Economist's View: Stiglitz on China and Why U.S. Economic Advice is Discounted: "Joseph Stiglitz of Columbia University, winner of the Nobel Prize in economics in 2001, discusses why yuan revaluation will have little effect on the trade balance, why yuan revaluation could be bad for the U.S., why China wants a stable exchange rate, and why China has little reason to take economic advice from this administration"
Stiglitz says "stability", when that is only one "half" of the Chienese policy. China has made private investment in manufacturing for export very profitable, by BOTH eliminating the risk of fluctuating exchange rates and making the Chinese currency cheap relative to the U.S. currency.
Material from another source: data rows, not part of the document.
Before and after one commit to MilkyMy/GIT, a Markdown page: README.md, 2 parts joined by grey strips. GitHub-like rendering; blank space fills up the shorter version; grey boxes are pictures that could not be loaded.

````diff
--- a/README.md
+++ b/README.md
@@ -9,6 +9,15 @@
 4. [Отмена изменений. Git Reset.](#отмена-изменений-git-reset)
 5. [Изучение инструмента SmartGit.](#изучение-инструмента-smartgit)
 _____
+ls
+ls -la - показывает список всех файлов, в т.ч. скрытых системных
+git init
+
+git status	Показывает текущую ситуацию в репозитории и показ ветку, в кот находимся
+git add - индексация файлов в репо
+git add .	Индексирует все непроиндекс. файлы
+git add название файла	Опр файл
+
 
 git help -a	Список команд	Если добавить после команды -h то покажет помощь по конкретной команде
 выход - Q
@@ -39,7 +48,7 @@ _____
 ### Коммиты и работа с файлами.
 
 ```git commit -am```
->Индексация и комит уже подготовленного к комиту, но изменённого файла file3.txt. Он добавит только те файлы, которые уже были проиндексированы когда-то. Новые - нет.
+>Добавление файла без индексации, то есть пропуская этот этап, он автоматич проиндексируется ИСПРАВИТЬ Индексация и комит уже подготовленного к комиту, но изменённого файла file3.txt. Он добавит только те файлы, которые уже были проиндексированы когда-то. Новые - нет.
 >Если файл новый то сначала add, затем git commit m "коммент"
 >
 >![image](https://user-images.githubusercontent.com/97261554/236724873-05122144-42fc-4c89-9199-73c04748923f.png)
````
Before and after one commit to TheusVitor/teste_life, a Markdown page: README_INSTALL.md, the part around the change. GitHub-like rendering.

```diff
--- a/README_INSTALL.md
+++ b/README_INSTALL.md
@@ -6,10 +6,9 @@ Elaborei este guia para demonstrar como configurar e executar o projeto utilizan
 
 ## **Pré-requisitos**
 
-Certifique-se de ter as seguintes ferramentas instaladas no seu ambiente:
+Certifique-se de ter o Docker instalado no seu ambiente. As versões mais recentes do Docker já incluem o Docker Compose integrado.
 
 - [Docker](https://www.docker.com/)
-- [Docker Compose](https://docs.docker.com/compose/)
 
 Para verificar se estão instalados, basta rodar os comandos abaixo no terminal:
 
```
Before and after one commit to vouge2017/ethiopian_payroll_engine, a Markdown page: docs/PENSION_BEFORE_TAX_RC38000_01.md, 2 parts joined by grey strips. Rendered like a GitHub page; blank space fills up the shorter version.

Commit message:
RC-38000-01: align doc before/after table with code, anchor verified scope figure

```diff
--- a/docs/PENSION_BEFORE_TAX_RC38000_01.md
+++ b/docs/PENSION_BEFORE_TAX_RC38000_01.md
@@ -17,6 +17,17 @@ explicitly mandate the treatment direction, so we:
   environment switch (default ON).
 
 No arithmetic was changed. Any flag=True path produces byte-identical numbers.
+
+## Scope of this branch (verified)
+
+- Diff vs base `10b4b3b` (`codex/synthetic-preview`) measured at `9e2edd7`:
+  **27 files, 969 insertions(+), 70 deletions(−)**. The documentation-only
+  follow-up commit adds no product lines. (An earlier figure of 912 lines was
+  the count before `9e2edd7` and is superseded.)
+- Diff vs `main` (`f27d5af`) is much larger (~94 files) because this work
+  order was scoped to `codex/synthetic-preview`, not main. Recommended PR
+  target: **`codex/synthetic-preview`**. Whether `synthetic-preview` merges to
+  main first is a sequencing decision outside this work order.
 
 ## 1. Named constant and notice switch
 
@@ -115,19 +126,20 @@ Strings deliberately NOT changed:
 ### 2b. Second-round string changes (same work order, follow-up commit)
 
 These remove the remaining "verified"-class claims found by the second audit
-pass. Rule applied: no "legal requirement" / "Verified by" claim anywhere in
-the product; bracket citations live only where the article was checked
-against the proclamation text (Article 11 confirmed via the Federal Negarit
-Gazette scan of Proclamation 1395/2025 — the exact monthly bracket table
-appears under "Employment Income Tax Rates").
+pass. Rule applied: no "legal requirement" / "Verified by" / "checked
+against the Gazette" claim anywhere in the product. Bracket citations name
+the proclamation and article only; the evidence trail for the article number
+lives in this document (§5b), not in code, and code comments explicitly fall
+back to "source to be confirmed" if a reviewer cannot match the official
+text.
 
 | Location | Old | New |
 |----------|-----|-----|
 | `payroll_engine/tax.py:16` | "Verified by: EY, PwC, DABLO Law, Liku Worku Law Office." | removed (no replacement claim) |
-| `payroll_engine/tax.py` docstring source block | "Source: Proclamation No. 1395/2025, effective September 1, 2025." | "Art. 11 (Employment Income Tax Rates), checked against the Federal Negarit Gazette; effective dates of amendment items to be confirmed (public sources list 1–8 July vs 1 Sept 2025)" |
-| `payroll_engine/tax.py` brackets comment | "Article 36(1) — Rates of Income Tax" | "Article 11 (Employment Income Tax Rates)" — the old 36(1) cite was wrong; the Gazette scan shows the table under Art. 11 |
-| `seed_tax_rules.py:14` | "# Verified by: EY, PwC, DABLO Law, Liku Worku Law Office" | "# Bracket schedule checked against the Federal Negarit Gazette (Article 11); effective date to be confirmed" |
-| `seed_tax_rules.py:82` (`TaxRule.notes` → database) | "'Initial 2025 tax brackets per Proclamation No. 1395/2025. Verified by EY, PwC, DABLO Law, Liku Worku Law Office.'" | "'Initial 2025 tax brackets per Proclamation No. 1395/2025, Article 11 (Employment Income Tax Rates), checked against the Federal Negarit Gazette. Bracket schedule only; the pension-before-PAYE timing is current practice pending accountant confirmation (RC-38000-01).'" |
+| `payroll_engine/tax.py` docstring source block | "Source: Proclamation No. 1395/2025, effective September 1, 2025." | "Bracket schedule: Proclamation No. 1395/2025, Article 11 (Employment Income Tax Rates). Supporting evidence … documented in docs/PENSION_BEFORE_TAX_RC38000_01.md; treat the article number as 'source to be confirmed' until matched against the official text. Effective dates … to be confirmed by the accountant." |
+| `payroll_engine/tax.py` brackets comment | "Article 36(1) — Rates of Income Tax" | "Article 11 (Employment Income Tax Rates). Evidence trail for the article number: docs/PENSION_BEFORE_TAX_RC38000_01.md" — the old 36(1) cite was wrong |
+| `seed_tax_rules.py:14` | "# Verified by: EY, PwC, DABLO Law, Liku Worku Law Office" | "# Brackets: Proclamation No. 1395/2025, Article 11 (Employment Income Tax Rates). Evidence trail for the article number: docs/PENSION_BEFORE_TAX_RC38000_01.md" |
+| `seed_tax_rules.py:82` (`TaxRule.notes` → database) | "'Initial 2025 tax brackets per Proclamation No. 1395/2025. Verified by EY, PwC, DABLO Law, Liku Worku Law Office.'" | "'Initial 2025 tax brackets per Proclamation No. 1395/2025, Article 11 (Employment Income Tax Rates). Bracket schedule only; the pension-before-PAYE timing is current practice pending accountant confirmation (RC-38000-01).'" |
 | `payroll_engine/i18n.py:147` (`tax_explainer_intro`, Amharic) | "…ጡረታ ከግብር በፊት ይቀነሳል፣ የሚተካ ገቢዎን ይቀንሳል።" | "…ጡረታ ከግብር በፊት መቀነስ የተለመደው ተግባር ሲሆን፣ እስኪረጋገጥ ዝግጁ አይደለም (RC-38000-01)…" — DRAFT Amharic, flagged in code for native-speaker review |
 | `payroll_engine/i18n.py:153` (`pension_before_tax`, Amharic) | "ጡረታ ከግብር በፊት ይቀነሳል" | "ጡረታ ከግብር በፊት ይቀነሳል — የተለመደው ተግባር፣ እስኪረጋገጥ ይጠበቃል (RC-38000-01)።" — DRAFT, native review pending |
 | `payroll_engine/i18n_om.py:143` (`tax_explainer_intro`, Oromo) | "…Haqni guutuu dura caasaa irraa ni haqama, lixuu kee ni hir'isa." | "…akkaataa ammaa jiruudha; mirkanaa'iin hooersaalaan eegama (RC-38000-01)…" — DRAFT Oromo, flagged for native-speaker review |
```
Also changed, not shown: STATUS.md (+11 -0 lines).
Stiglitz suggests at one point that China might choose to cease "investing" in the U.S., and transfer that investment to its own infrastructure. But, that "investment" in the U.S. (the buying of U.S. debt) is what depresses the value of the yuan relative to the dollar, and tilts private calculations of the profitability of investment in Chinese manufacturing.
"Volatility" is hardly the only factor enhancing the profitability of private investment in Chinese manufacturing. Stiglitz is wrong not to say so plainly.
For the U.S. to assume a less profligate course would require that U.S. consumption -- personal incomes, in commonsense terms -- would have to take a hit. In some combination of higher prices for Chinese imports sold at Wal-Mart, or higher savings from paychecks, or higher taxes, Americans are going to have to accept at least a temporary decline in their standard of living.
As a political matter, I doubt that Americans are going to accept the need to consume less, even for a few years, without the advent of some crisis. There is no conceivable political course, which will lead us from our present arrogant, ignorant, fat, dumb and happy state to one, which can be sustained in the long-run. Students of "real business cycles" might focus their attention on this dilemma: you cannot get directly from "here" to "there". Only a "crash" and recession would get individuals to a state, with substantial unemployment and personal anxiety, where policies of increased taxation, personal savings and domestic investment could be accepted together as a "solution."
I submit that we are nearing the point of "hoping" for disaster -- a disaster and a switch to a more far-sighted leadership, willing to rule in the interests of more than one percent of the population.